201.5 Approximation Algorithm: 1. Compute MST graph T. 2. Compute a minimum-weighted matching graph M between all Odd- degree vertices.3. Combine T and M as edge set and Compute an Euler Cycle.4. Traverse each vertex taking shortcuts to avoid visited nodes.
211.5 Approximation What is a Minimum-weighted Matching? It creates a MWM on a set of the nodes having an odd degree.Why odd degree?Property of Euler Cycle (if all edges all of even-degree, EC exists)Why 1.5 TSP?MST < Euler Cycle <= MWM+MST <= 1.5 TSP(need to show MWM <= ½ MST)
221.5-approximationClaim: The above algorithm gives a 1.5- approximation for the TSP problem (in a metric graph with the triangle inequality).Proof: Denote:OPT, A, and EC as before.M is the set of edges in the minimum matching.

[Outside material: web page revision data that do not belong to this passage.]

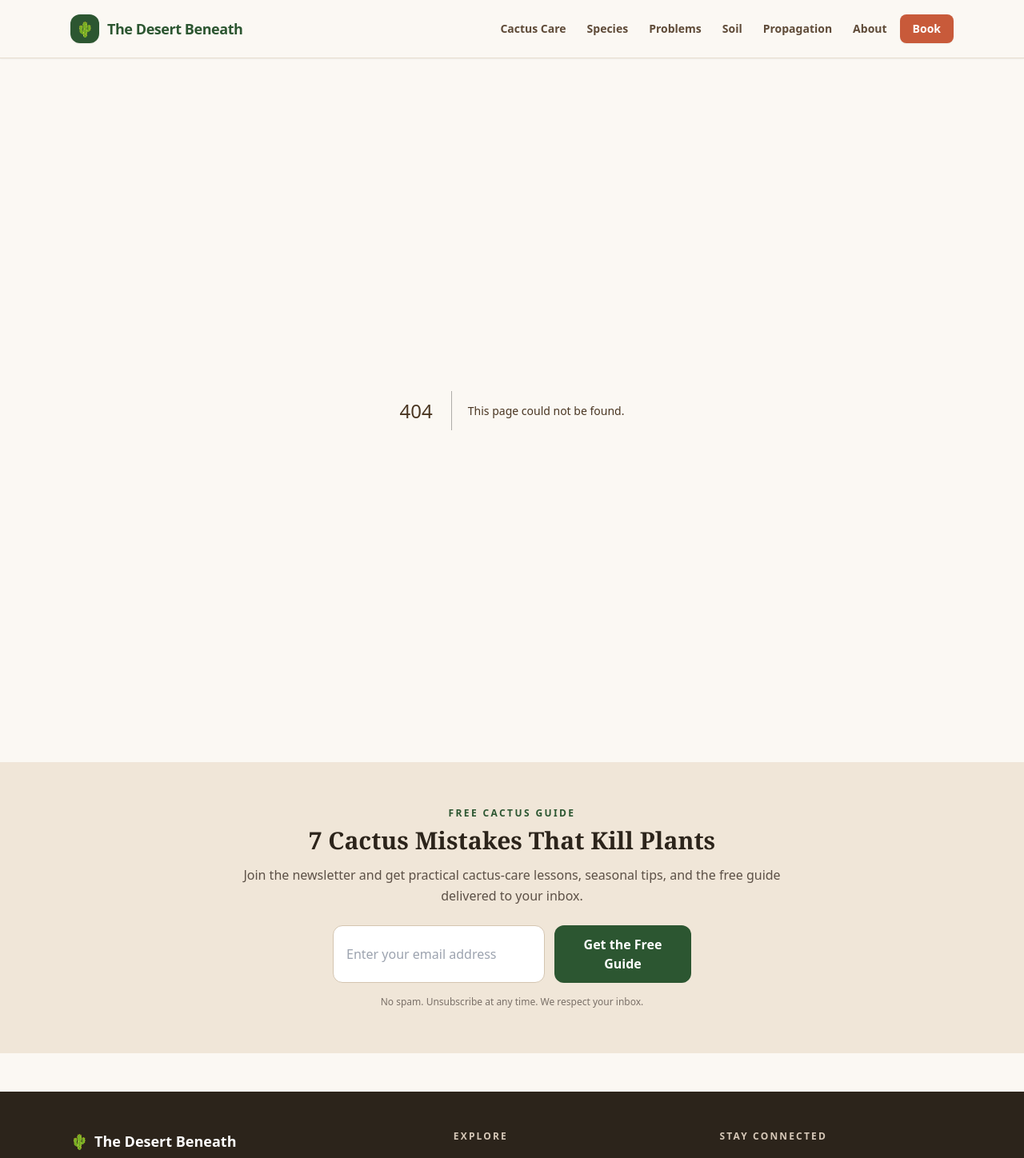
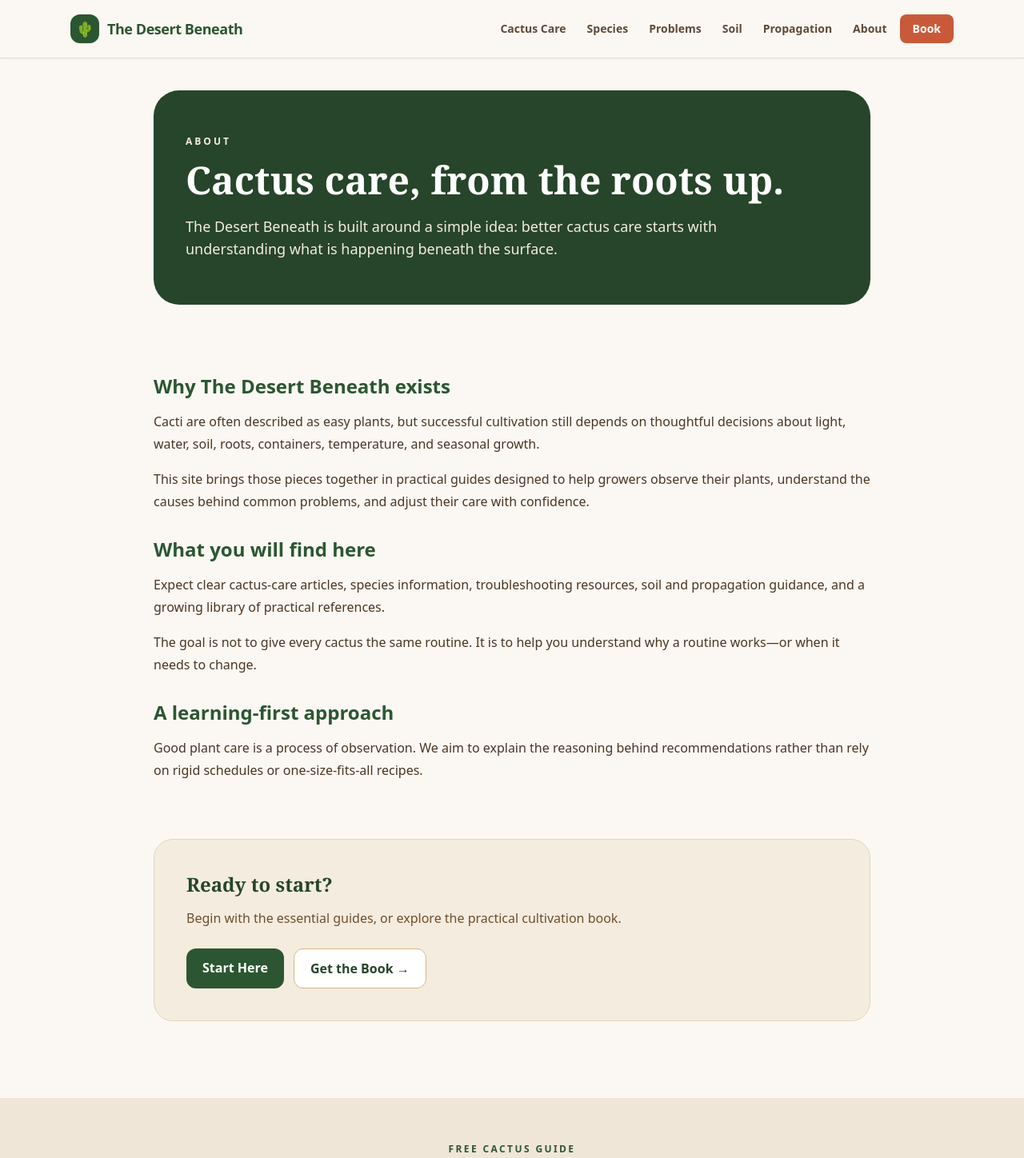
Before and after one commit to valdo-tech-pro/desert-beneath, a Next.js app: page /about in a window 1280 px wide. Before the commit this address had no page. Shown: the top 1448 px of the page at 80% size. Built offline with nearby package versions, Linux system fonts and the light colour scheme.

Commit message:
Add about page for The Desert Beneath

```diff
--- /dev/null
+++ b/app/about/page.tsx
@@ -0,0 +1,37 @@
+import type { Metadata } from 'next'
+import Link from 'next/link'
+import { siteConfig } from '@/lib/site-config'
+
+export const metadata: Metadata = {
+  title: 'About The Desert Beneath',
+  description: 'Learn about The Desert Beneath and its approach to practical cactus care.',
+}
+
+export default function AboutPage() {
+  return (
+    <div className="mx-auto max-w-4xl">
+      <section className="rounded-[2rem] bg-cactus-800 px-7 py-14 text-white sm:px-10 sm:py-18">
+        <p className="text-xs font-bold uppercase tracking-[0.25em] text-sand-100">About</p>
+        <h1 className="mt-4 font-serif text-4xl font-bold leading-tight sm:text-5xl">Cactus care, from the roots up.</h1>
+        <p className="mt-5 max-w-2xl text-base leading-8 text-sand-100 sm:text-lg">{siteConfig.name} is built around a simple idea: better cactus care starts with understanding what is happening beneath the surface.</p>
+      </section>
+
+      <section className="prose-content py-14">
+        <h2>Why The Desert Beneath exists</h2>
+        <p>Cacti are often described as easy plants, but successful cultivation still depends on thoughtful decisions about light, water, soil, roots, containers, temperature, and seasonal growth.</p>
+        <p>This site brings those pieces together in practical guides designed to help growers observe their plants, understand the causes behind common problems, and adjust their care with confidence.</p>
+        <h2>What you will find here</h2>
+        <p>Expect clear cactus-care articles, species information, troubleshooting resources, soil and propagation guidance, and a growing library of practical references.</p>
+        <p>The goal is not to give every cactus the same routine. It is to help you understand why a routine works—or when it needs to change.</p>
+        <h2>A learning-first approach</h2>
+        <p>Good plant care is a process of observation. We aim to explain the reasoning behind recommendations rather than rely on rigid schedules or one-size-fits-all recipes.</p>
+      </section>
+
+      <section className="mb-14 rounded-3xl border border-sand-200 bg-sand-100 p-7 sm:p-10">
+        <h2 className="font-serif text-2xl font-bold text-cactus-800">Ready to start?</h2>
+        <p className="mt-3 leading-7 text-sand-700">Begin with the essential guides, or explore the practical cultivation book.</p>
+        <div className="mt-6 flex flex-col gap-3 sm:flex-row"><Link href="/#start-here" className="rounded-xl bg-cactus-700 px-5 py-3 text-center font-bold text-white hover:bg-cactus-800">Start Here</Link><Link href="/book" className="rounded-xl border border-sand-300 bg-white px-5 py-3 text-center font-bold text-cactus-800 hover:bg-sand-50">Get the Book →</Link></div>
+      </section>
+    </div>
+  )
+}
```
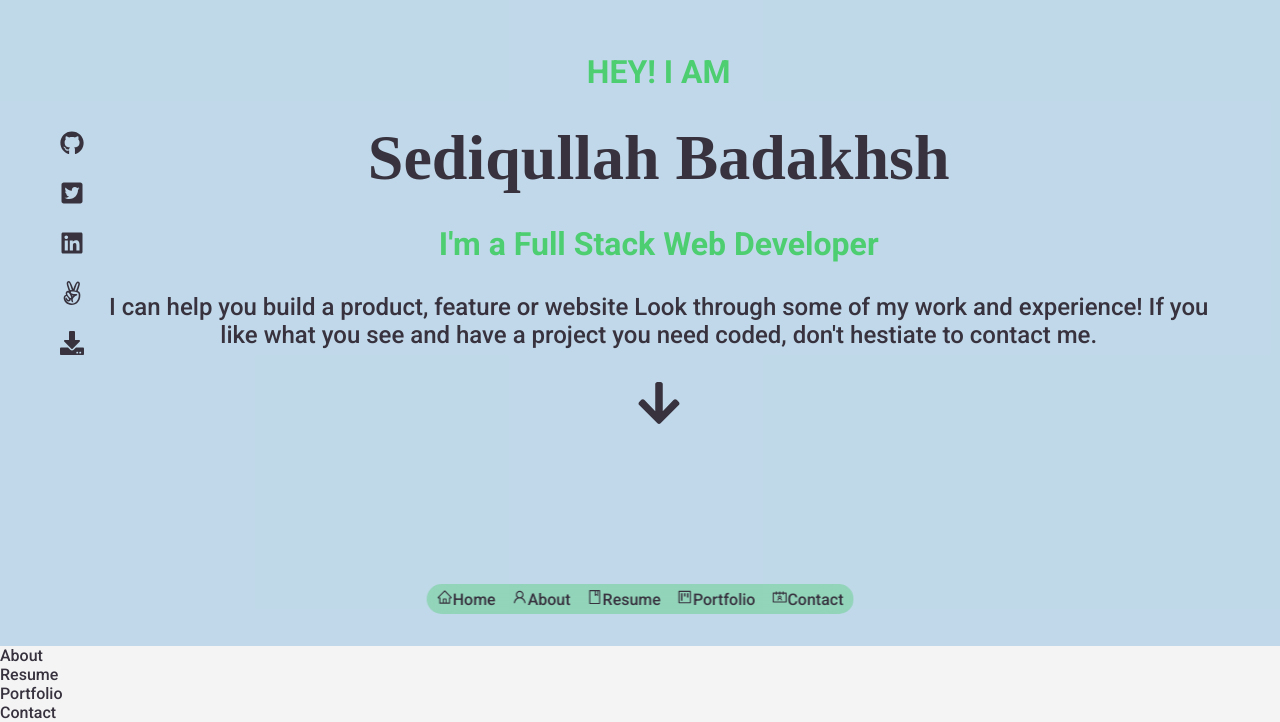
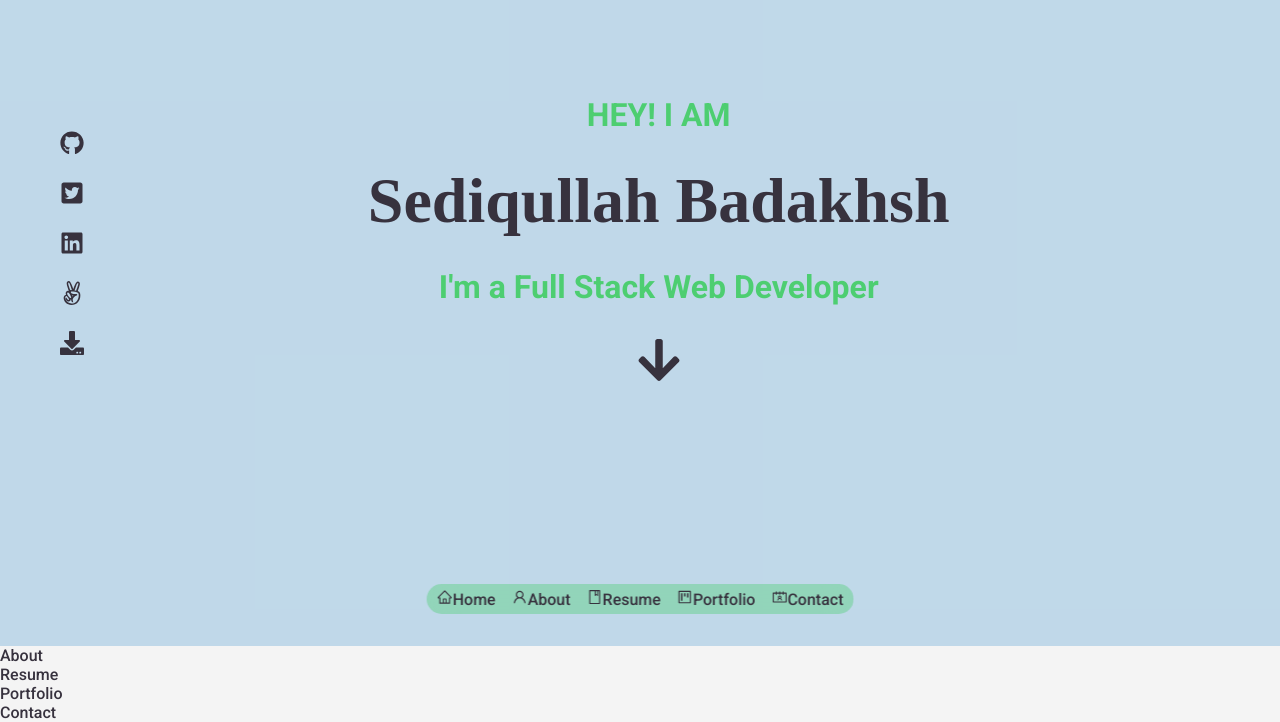
Before and after one commit to sediqullahbadakhsh/badakhsh-portfolio, a React (Create React App) app: page / in a window 1280 px wide. Shown: the part 154-876 px from the top of the page. Built offline with nearby package versions, Linux system fonts and the light colour scheme; a web font is replaced by a local one.

Commit message:
update navlinks

```diff
--- a/src/components/home/Home.jsx
+++ b/src/components/home/Home.jsx
@@ -10,7 +10,7 @@ import {
 } from "react-icons/fa";
 
 const Home = () => (
-  <div className="home_container">
+  <div className="home_container" id="home">
     <div className="home_social">
       <a href="#/">
         <FaGithub />
@@ -32,11 +32,7 @@ const Home = () => (
       <h2>HEY! I AM</h2>
       <h1>Sediqullah Badakhsh</h1>
       <h2>I&apos;m a Full Stack Web Developer</h2>
-      <p>
-        I can help you build a product, feature or website Look through some of
-        my work and experience! If you like what you see and have a project you
-        need coded, don&apos;t hestiate to contact me.
-      </p>
+
       <p>
         <a href="#about">
           <FaArrowDown />
--- a/src/components/navbar/Navbar.jsx
+++ b/src/components/navbar/Navbar.jsx
@@ -14,15 +14,15 @@ const Navbar = () => (
       <AiOutlineHome />
       Home
     </a>
-    <a href="#/">
+    <a href="#about">
       <AiOutlineUser />
       About
     </a>
-    <a href="#/">
+    <a href="#resume">
       <AiOutlineBook />
       Resume
     </a>
-    <a href="#/">
+    <a href="#portfolio">
       <AiOutlineProject />
       Portfolio
     </a>
```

231.5-approximation Proof Continued: cost(M) cost(OPT)/2 The minimum tour on any subset B of vertices has a cost of at most cost(OPT)A Hamiltonian cycle in B can be extracted from OPT by “skipping” vertices not in B, resulting in a tour lighter than OPT, due to the triangle inequality.If B is of even size then divide the minimum tour on B into two disjoint matchings of B.The lighter matching of the two (denote by M’) has weight at most cost(OPT)/2.
241.5-approximation Proof Continued: cost(M) cost(M’) cost(OPT)/2. The number of odd vertices in a graph is even. (Always, but Why?)Choose B to be the set of odd vertices in T.M’ is not necessarily the minimum matching of B, but cost(M) cost(M’).
251.5-approximation Proof Continued: EC is an Euler Cycle in . cost(EC) = cost(T)+cost(M) 1.5cost(OPT).cost(A) cost(EC) 1.5cost(OPT)